■ **EXERCISE REQUIREMENTS**
Set the records down again, exactly, without their images.

*** Opening of DATA FOR THIS TASK ***

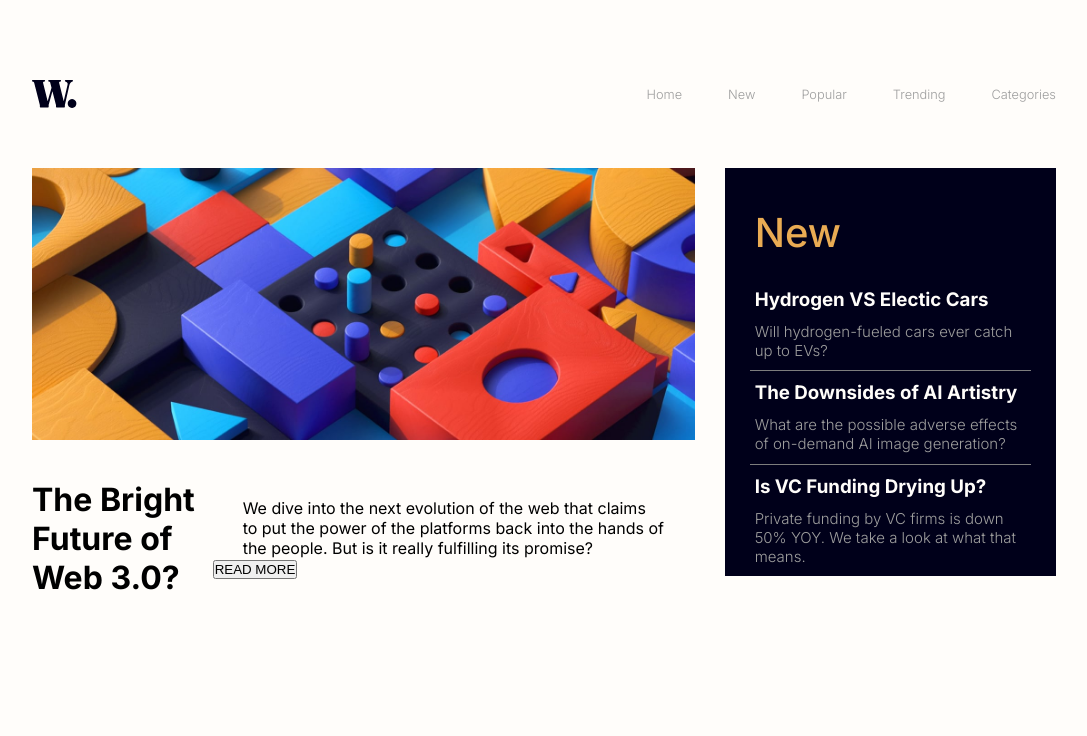
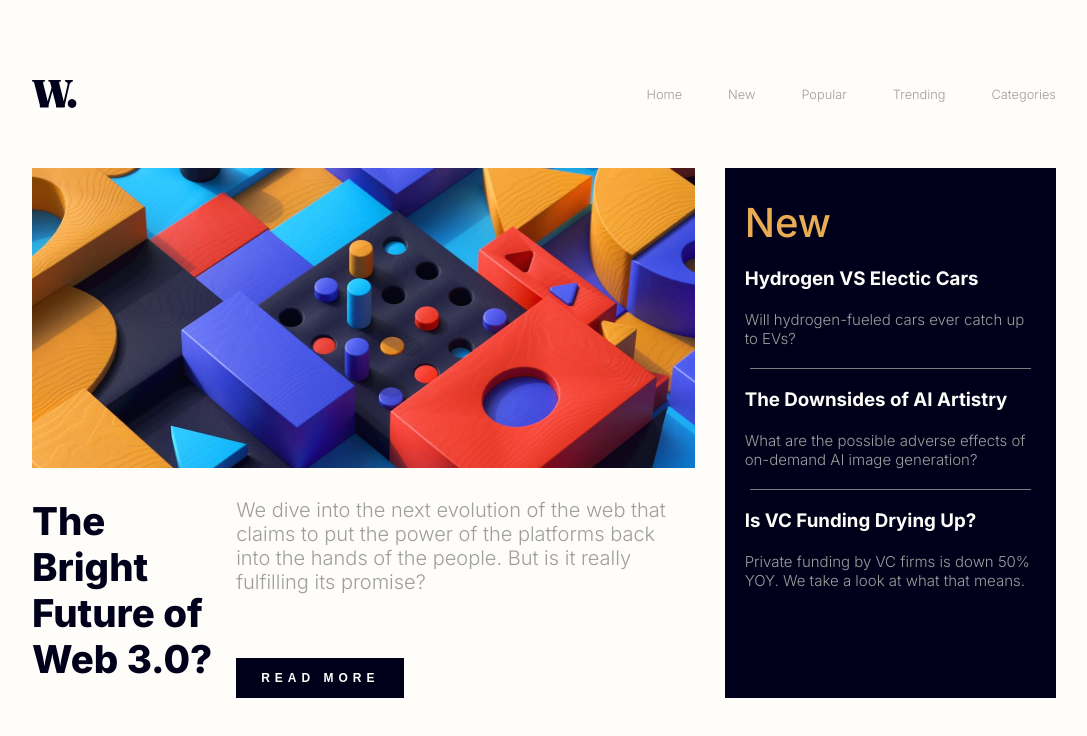
Before and after one commit to Sibonsio/news-homepage-ui, a React (Vite) app in the folder news-homepage/: page / in a window 1280 px wide. Shown: the top 736 px of the page, without its empty margins (96-1183 px from the left). Built offline with nearby package versions, Linux system fonts and the light colour scheme.

Commit message:
completed the grid for big screens

```diff
--- a/news-homepage/src/components/Hero.css
+++ b/news-homepage/src/components/Hero.css
@@ -1,6 +1,6 @@
 .hero-image{
-    height: 100%;
-   width: 100%;
+    height: 300px;
+    width: 100%;
     grid-area: 1/1/2/2;
 
 }
@@ -8,60 +8,106 @@
     justify-self: center;
     display: grid;
     grid-template-columns: 2fr 1fr;
-    grid-template-rows: 2fr 1fr;
+    grid-template-rows: 300px 200px;
     gap: 30px;
     width: 80%;
     margin-top: 60px;
+
+
 }
 .news-container{
     display: flex;
-    gap: 20px;
     flex-direction: column;
-    justify-content: space-between;
+    justify-content: center;
     align-items: flex-start;
     grid-area: 1/2/3/3;
     background-color: hsl(240, 100%, 5%);
     color: hsl(36, 100%, 99%);
-    margin-bottom: 30px;
+    height: 100%;
 
 }
 hr{
-    align-self: center;
+    justify-self: center;
     width: 85%;
     height: 0.1px ;
     background-color: hsl(0, 0%, 49%);
     border: 0;
 }
-.news-container h3, h2, p{
-    margin-left: 30px;
+.news-container h3,.news-container h2,.news-container p,.news-container hr{
+    margin-left: 30px ;
     margin-right: 30px;
     padding: 0;
+    margin-bottom: 30px;
 
+}
+.news-items{
+    height: 100%;
 }
 
 .text-container{
     display: flex;
     justify-content: space-between;
     align-items: center;
-    grid-column: 1/2;
+    grid-area: 2/1/3/2;
+    height: 100%;
+
 }
 .news-description{
     font-size: 15px;
     font-weight: 300;
     color: hsl(0, 0%, 62%);
 }
-.news-items{
+
+.news-container h2{
+    font-size: 40px;
+    margin-top: 30px;
+    font-weight: 500;
+    color: hsl(35, 77%, 62%);
+}
+.title{
+    justify-self: center;
+    color: hsl(240, 100%, 5%);
+    font-weight: 800;
+    font-size: 45px;
+    height: 200px;
+
+}
+.description{
+    width: fit-content;
+    justify-self: center;
+    color: hsl(0, 0%, 62%);
+    font-size: 20px;
+    font-weight: 300;
+    margin: 0;
+    height: fit-content;
+
+
+
+}
+.button-div{
     display: flex;
     flex-direction: column;
-    justify-content: space-evenly;
-    height: 100%;
+    justify-content: space-between;
+    align-items: flex-start;
+    height: 200px;
+}
+.herobutton, .description{
+    margin-left: 20px;
+}
+.herobutton{
+    justify-self: flex-end;
+    background-color: hsl(240, 100%, 5%);
+    color:hsl(36, 100%, 99%);
+    border: 1px;
+    font-weight: 700;
+    font-size: 12px;
+    padding: 13px 25px 13px 25px;
+    letter-spacing: 5px;
 
 }
-.news-container h2{
-    font-size: 40px;
-    margin-top: 40px;
-    font-weight: 500;
-    color: hsl(35, 77%, 62%);
+
+.title-div{
+    height: 200px;
 }
 
 @media (max-width:1000px){
@@ -73,3 +119,19 @@ hr{
         flex-direction: column;
     }
 }
+@media (min-width:1001px) and (max-width:1388px){
+
+.title{
+    font-size: clamp(24px, 3vw, 45px);
+}
+.news-container h3,.news-container h2,.news-container p,.news-container hr{
+    margin-left: clamp(20px, 1vw, 30px) ;
+    margin-right: clamp(20px, 1vw, 30px);
+    margin-bottom: clamp(20px, 1vw, 30px);
+
+}
+.new-title{
+    margin-top: 10px;
+}
+
+}
--- a/news-homepage/src/components/Hero.jsx
+++ b/news-homepage/src/components/Hero.jsx
@@ -5,7 +5,7 @@ const Hero = ()=>{
     return(
         <div className='hero'>
             <img className='hero-image' src={heroImage}/>
-            <div className='text-container'><h1 className='title'>The Bright Future of Web 3.0?</h1>
+            <div className='text-container'><div className='title-div'><h1 className='title'>The Bright Future of Web 3.0?</h1></div>
             <div className='button-div'>
             <p className='description'>We dive into the next evolution of the web that claims to put the power
                 of the platforms back into the hands of the people. But is it really fulfilling its promise?
--- a/news-homepage/src/index.css
+++ b/news-homepage/src/index.css
@@ -5,7 +5,6 @@
 body {
   font-family: "Inter", sans-serif;
   font-style: normal;
-  min-width: 320px;
   height: 100vh;
   background-color: hsl(36, 100%, 99%);
 }
```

*** Close of DATA FOR THIS TASK ***

■ **SOLUTION TO THIS PROBLEM**
Before and after one commit to Sibonsio/news-homepage-ui, a React (Vite) app in the folder news-homepage/: page / in a window 1280 px wide. Shown: the top 736 px of the page, without its empty margins (96-1183 px from the left). Built offline with nearby package versions, Linux system fonts and the light colour scheme.

Commit message:
completed the grid for big screens

```diff
--- a/news-homepage/src/components/Hero.css
+++ b/news-homepage/src/components/Hero.css
@@ -1,6 +1,6 @@
 .hero-image{
-    height: 100%;
-   width: 100%;
+    height: 300px;
+    width: 100%;
     grid-area: 1/1/2/2;
 
 }
@@ -8,60 +8,106 @@
     justify-self: center;
     display: grid;
     grid-template-columns: 2fr 1fr;
-    grid-template-rows: 2fr 1fr;
+    grid-template-rows: 300px 200px;
     gap: 30px;
     width: 80%;
     margin-top: 60px;
+
+
 }
 .news-container{
     display: flex;
-    gap: 20px;
     flex-direction: column;
-    justify-content: space-between;
+    justify-content: center;
     align-items: flex-start;
     grid-area: 1/2/3/3;
     background-color: hsl(240, 100%, 5%);
     color: hsl(36, 100%, 99%);
-    margin-bottom: 30px;
+    height: 100%;
 
 }
 hr{
-    align-self: center;
+    justify-self: center;
     width: 85%;
     height: 0.1px ;
     background-color: hsl(0, 0%, 49%);
     border: 0;
 }
-.news-container h3, h2, p{
-    margin-left: 30px;
+.news-container h3,.news-container h2,.news-container p,.news-container hr{
+    margin-left: 30px ;
     margin-right: 30px;
     padding: 0;
+    margin-bottom: 30px;
 
+}
+.news-items{
+    height: 100%;
 }
 
 .text-container{
     display: flex;
     justify-content: space-between;
     align-items: center;
-    grid-column: 1/2;
+    grid-area: 2/1/3/2;
+    height: 100%;
+
 }
 .news-description{
     font-size: 15px;
     font-weight: 300;
     color: hsl(0, 0%, 62%);
 }
-.news-items{
+
+.news-container h2{
+    font-size: 40px;
+    margin-top: 30px;
+    font-weight: 500;
+    color: hsl(35, 77%, 62%);
+}
+.title{
+    justify-self: center;
+    color: hsl(240, 100%, 5%);
+    font-weight: 800;
+    font-size: 45px;
+    height: 200px;
+
+}
+.description{
+    width: fit-content;
+    justify-self: center;
+    color: hsl(0, 0%, 62%);
+    font-size: 20px;
+    font-weight: 300;
+    margin: 0;
+    height: fit-content;
+
+
+
+}
+.button-div{
     display: flex;
     flex-direction: column;
-    justify-content: space-evenly;
-    height: 100%;
+    justify-content: space-between;
+    align-items: flex-start;
+    height: 200px;
+}
+.herobutton, .description{
+    margin-left: 20px;
+}
+.herobutton{
+    justify-self: flex-end;
+    background-color: hsl(240, 100%, 5%);
+    color:hsl(36, 100%, 99%);
+    border: 1px;
+    font-weight: 700;
+    font-size: 12px;
+    padding: 13px 25px 13px 25px;
+    letter-spacing: 5px;
 
 }
-.news-container h2{
-    font-size: 40px;
-    margin-top: 40px;
-    font-weight: 500;
-    color: hsl(35, 77%, 62%);
+
+.title-div{
+    height: 200px;
 }
 
 @media (max-width:1000px){
@@ -73,3 +119,19 @@ hr{
         flex-direction: column;
     }
 }
+@media (min-width:1001px) and (max-width:1388px){
+
+.title{
+    font-size: clamp(24px, 3vw, 45px);
+}
+.news-container h3,.news-container h2,.news-container p,.news-container hr{
+    margin-left: clamp(20px, 1vw, 30px) ;
+    margin-right: clamp(20px, 1vw, 30px);
+    margin-bottom: clamp(20px, 1vw, 30px);
+
+}
+.new-title{
+    margin-top: 10px;
+}
+
+}
--- a/news-homepage/src/components/Hero.jsx
+++ b/news-homepage/src/components/Hero.jsx
@@ -5,7 +5,7 @@ const Hero = ()=>{
     return(
         <div className='hero'>
             <img className='hero-image' src={heroImage}/>
-            <div className='text-container'><h1 className='title'>The Bright Future of Web 3.0?</h1>
+            <div className='text-container'><div className='title-div'><h1 className='title'>The Bright Future of Web 3.0?</h1></div>
             <div className='button-div'>
             <p className='description'>We dive into the next evolution of the web that claims to put the power
                 of the platforms back into the hands of the people. But is it really fulfilling its promise?
--- a/news-homepage/src/index.css
+++ b/news-homepage/src/index.css
@@ -5,7 +5,6 @@
 body {
   font-family: "Inter", sans-serif;
   font-style: normal;
-  min-width: 320px;
   height: 100vh;
   background-color: hsl(36, 100%, 99%);
 }
```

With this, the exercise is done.